Tuesday April 11, 2017
2:30pm – 4:30pm (MDT)
Senate Chamber, 326 Arts & Con Hall, University of Alberta, Edmonton.
Light refreshments will be provided at the venue.
What are some of the challenges posed by new digital sports that are reshaping our understanding of online real-money gameplay? This lecture examines the ongoing blurring of boundaries between video games and gambling, through a comparative examination of North America and China. It focuses on two case studies: fantasy sports betting and "eSports" (professional video gaming). The first part explores the ongoing FBI and Department of Justice investigations into fantasy sports in the United States. These investigations were sparked by the deliberate blurring of practices of gaming and gambling; legal rulings will have significant implications for our understanding of this rapidly-growing betting arena. My discussion of eSports, meanwhile, explores the sudden and rapid growth of this phenomenon, seeking to unpick two particular elements of professional video game competition. Firstly, I demonstrate the blurring of work, play and labour that exemplify this form, and how professional and aspiring-professional gamers are transforming leisure activities into full-time employment.
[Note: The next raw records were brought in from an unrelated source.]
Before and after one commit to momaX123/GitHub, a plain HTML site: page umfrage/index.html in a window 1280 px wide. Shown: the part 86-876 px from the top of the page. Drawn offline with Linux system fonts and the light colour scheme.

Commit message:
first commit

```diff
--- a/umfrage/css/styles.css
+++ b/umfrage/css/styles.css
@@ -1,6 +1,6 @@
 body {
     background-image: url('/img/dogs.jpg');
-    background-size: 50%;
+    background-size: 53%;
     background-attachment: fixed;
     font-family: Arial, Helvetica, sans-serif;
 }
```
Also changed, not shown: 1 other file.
Secondly, I consider the rise of an unregulated and unmeasured "black market" of eSports betting, and attempts to capture and regulate this large volume of digital financial trade. The final part of the lecture explores the unique case of eSports in China, highlighting a tension between state support for high-tech digital entertainment industries and concerns over the long-term effects of video game play. The talk will conclude by offering a set of possibilities about where these developments might lead in the future, before opening up a discussion about how the blurring of video gam-ing and gambling complicates previous understandings of work and leisure, and gambling and play.
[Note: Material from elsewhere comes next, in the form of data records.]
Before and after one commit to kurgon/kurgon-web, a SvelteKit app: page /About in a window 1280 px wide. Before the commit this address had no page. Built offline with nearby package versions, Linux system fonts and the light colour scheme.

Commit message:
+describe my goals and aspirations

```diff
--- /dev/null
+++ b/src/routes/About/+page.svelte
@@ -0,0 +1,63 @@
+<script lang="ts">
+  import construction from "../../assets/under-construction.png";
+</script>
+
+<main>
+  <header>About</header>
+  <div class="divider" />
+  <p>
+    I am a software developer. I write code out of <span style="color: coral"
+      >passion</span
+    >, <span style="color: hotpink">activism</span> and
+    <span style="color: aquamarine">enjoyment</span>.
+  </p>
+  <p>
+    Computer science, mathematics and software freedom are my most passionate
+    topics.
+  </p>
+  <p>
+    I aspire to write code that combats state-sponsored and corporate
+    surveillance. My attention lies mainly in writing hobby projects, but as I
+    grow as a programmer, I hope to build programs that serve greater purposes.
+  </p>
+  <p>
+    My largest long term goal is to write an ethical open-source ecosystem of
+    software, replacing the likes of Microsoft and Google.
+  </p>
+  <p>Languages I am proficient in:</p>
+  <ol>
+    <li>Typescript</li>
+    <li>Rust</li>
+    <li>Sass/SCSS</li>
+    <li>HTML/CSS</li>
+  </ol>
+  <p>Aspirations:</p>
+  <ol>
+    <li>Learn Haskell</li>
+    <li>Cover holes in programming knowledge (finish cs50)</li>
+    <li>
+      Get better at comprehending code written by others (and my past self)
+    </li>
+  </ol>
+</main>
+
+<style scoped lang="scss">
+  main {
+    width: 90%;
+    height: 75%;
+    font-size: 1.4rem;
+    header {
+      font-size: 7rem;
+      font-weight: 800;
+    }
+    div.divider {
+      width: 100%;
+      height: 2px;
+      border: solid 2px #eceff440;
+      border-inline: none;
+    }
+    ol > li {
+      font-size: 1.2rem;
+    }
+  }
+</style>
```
Dr Mark R Johnson is a visiting research fellow hosted by the KULE Institute, the China Institute, the Political Science Department, the Alberta Gambling Research Institute and the Centre for Interdisciplinary Studies. He has been invited to the University of Alberta to share his expertise on eSports and fantasy sports competitions, which currently occupy interesting unstable positions between government-regulated gambling and commercial gaming enterprises. With billions of dollars circulating in betting markets on the outcome of these competitions, this research on gambling's and gaming's digital frontiers is both timely and important.
Bio: Dr Johnson is an early career researcher who recently completed a postdoctoral fellowship in Game Studies/Science & Technology Studies at the University of York (UK). He has an impressive track record of international collaborations and grants and has published with international leaders in the fields of gambling and gaming studies. His forthcoming book with Bloomsbury Academic Press is titled The Unpredictability of Gameplay. As a successful game designer, Mark also brings a strong record as a public intellectual on gaming issues; he has discussed eSports and professional gaming with BBC World News, a range of national and international newspapers, and is a freelance writer on game culture/history/criticism for Rock Paper Shotgun, Vice Gaming, Paste Magazine, Kill Screen, First Person Scholar, Five out of Ten Magazine, Memory Insufficient and Imaginary Realities. A co-host of Roguelike Radio game design podcast (1,000,000+ lifetime hits), Dr Johnson is also the sole writer of one of the world's most read blogs on procedural generation (1,250,000+ lifetime hits) and game design more generally.